[[ Data for analysis, beginning ]]

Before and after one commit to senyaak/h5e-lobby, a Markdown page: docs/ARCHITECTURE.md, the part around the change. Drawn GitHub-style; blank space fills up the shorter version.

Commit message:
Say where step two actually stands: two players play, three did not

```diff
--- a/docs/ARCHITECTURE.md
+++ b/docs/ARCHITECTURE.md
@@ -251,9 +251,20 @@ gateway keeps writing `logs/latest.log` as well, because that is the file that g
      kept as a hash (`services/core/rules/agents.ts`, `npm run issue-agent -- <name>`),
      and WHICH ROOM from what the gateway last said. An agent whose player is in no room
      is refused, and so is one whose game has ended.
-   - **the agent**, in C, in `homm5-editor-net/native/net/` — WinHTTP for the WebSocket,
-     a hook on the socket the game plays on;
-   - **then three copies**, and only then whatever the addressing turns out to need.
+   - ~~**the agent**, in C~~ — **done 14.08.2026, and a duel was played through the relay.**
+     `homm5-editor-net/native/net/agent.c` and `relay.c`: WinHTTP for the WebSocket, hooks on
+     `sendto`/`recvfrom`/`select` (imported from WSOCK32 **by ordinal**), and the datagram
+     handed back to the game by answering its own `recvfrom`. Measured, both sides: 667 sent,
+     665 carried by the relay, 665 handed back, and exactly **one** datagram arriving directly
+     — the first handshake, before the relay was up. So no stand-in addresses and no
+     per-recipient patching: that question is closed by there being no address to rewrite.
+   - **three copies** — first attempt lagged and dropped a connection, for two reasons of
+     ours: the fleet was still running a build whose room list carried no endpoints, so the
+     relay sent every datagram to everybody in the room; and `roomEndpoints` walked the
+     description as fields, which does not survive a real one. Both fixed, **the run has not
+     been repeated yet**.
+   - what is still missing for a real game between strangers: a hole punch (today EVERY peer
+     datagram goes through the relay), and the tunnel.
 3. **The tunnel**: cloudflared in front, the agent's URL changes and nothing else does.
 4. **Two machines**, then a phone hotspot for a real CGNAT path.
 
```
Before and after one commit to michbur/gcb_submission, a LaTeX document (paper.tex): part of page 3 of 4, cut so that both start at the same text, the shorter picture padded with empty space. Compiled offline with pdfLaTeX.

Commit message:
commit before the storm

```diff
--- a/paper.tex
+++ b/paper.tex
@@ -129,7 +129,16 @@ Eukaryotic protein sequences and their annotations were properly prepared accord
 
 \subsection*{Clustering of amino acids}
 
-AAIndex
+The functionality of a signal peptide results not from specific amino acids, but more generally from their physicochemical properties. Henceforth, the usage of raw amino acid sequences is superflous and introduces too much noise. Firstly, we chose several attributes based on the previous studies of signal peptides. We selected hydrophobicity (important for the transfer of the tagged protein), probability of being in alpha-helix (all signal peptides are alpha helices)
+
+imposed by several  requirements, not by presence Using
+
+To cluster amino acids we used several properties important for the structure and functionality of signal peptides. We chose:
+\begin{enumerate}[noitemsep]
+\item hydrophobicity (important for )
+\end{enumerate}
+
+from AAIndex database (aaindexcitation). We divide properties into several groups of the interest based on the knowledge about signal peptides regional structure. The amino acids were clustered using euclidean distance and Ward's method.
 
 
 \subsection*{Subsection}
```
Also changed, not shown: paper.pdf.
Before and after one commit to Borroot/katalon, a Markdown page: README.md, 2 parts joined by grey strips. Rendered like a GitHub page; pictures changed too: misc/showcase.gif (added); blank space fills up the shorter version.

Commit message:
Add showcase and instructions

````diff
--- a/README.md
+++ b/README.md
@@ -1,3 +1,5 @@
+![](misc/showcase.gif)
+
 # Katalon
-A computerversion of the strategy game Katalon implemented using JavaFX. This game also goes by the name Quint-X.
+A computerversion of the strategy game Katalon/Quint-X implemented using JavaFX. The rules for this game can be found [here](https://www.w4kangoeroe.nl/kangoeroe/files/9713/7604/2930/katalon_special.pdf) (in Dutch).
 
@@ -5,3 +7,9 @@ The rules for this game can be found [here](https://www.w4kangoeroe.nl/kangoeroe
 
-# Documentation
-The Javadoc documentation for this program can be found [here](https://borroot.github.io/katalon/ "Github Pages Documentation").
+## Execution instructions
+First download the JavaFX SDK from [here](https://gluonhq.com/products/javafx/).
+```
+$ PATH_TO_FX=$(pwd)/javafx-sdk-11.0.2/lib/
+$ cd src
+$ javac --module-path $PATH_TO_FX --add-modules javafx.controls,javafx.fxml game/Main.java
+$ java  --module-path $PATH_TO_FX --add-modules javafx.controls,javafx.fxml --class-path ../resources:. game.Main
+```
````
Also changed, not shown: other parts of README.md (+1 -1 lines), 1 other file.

[[ Data for analysis, end ]]

Exercise details >> Output every record above exactly as it appears.

Exercise output >>
Before and after one commit to senyaak/h5e-lobby, a Markdown page: docs/ARCHITECTURE.md, the part around the change. Drawn GitHub-style; blank space fills up the shorter version.

Commit message:
Say where step two actually stands: two players play, three did not

```diff
--- a/docs/ARCHITECTURE.md
+++ b/docs/ARCHITECTURE.md
@@ -251,9 +251,20 @@ gateway keeps writing `logs/latest.log` as well, because that is the file that g
      kept as a hash (`services/core/rules/agents.ts`, `npm run issue-agent -- <name>`),
      and WHICH ROOM from what the gateway last said. An agent whose player is in no room
      is refused, and so is one whose game has ended.
-   - **the agent**, in C, in `homm5-editor-net/native/net/` — WinHTTP for the WebSocket,
-     a hook on the socket the game plays on;
-   - **then three copies**, and only then whatever the addressing turns out to need.
+   - ~~**the agent**, in C~~ — **done 14.08.2026, and a duel was played through the relay.**
+     `homm5-editor-net/native/net/agent.c` and `relay.c`: WinHTTP for the WebSocket, hooks on
+     `sendto`/`recvfrom`/`select` (imported from WSOCK32 **by ordinal**), and the datagram
+     handed back to the game by answering its own `recvfrom`. Measured, both sides: 667 sent,
+     665 carried by the relay, 665 handed back, and exactly **one** datagram arriving directly
+     — the first handshake, before the relay was up. So no stand-in addresses and no
+     per-recipient patching: that question is closed by there being no address to rewrite.
+   - **three copies** — first attempt lagged and dropped a connection, for two reasons of
+     ours: the fleet was still running a build whose room list carried no endpoints, so the
+     relay sent every datagram to everybody in the room; and `roomEndpoints` walked the
+     description as fields, which does not survive a real one. Both fixed, **the run has not
+     been repeated yet**.
+   - what is still missing for a real game between strangers: a hole punch (today EVERY peer
+     datagram goes through the relay), and the tunnel.
 3. **The tunnel**: cloudflared in front, the agent's URL changes and nothing else does.
 4. **Two machines**, then a phone hotspot for a real CGNAT path.
 
```
Before and after one commit to michbur/gcb_submission, a LaTeX document (paper.tex): part of page 3 of 4, cut so that both start at the same text, the shorter picture padded with empty space. Compiled offline with pdfLaTeX.

Commit message:
commit before the storm

```diff
--- a/paper.tex
+++ b/paper.tex
@@ -129,7 +129,16 @@ Eukaryotic protein sequences and their annotations were properly prepared accord
 
 \subsection*{Clustering of amino acids}
 
-AAIndex
+The functionality of a signal peptide results not from specific amino acids, but more generally from their physicochemical properties. Henceforth, the usage of raw amino acid sequences is superflous and introduces too much noise. Firstly, we chose several attributes based on the previous studies of signal peptides. We selected hydrophobicity (important for the transfer of the tagged protein), probability of being in alpha-helix (all signal peptides are alpha helices)
+
+imposed by several  requirements, not by presence Using
+
+To cluster amino acids we used several properties important for the structure and functionality of signal peptides. We chose:
+\begin{enumerate}[noitemsep]
+\item hydrophobicity (important for )
+\end{enumerate}
+
+from AAIndex database (aaindexcitation). We divide properties into several groups of the interest based on the knowledge about signal peptides regional structure. The amino acids were clustered using euclidean distance and Ward's method.
 
 
 \subsection*{Subsection}
```
Also changed, not shown: paper.pdf.
Before and after one commit to Borroot/katalon, a Markdown page: README.md, 2 parts joined by grey strips. Rendered like a GitHub page; pictures changed too: misc/showcase.gif (added); blank space fills up the shorter version.

Commit message:
Add showcase and instructions

````diff
--- a/README.md
+++ b/README.md
@@ -1,3 +1,5 @@
+![](misc/showcase.gif)
+
 # Katalon
-A computerversion of the strategy game Katalon implemented using JavaFX. This game also goes by the name Quint-X.
+A computerversion of the strategy game Katalon/Quint-X implemented using JavaFX. The rules for this game can be found [here](https://www.w4kangoeroe.nl/kangoeroe/files/9713/7604/2930/katalon_special.pdf) (in Dutch).
 
@@ -5,3 +7,9 @@ The rules for this game can be found [here](https://www.w4kangoeroe.nl/kangoeroe
 
-# Documentation
-The Javadoc documentation for this program can be found [here](https://borroot.github.io/katalon/ "Github Pages Documentation").
+## Execution instructions
+First download the JavaFX SDK from [here](https://gluonhq.com/products/javafx/).
+```
+$ PATH_TO_FX=$(pwd)/javafx-sdk-11.0.2/lib/
+$ cd src
+$ javac --module-path $PATH_TO_FX --add-modules javafx.controls,javafx.fxml game/Main.java
+$ java  --module-path $PATH_TO_FX --add-modules javafx.controls,javafx.fxml --class-path ../resources:. game.Main
+```
````
Also changed, not shown: other parts of README.md (+1 -1 lines), 1 other file.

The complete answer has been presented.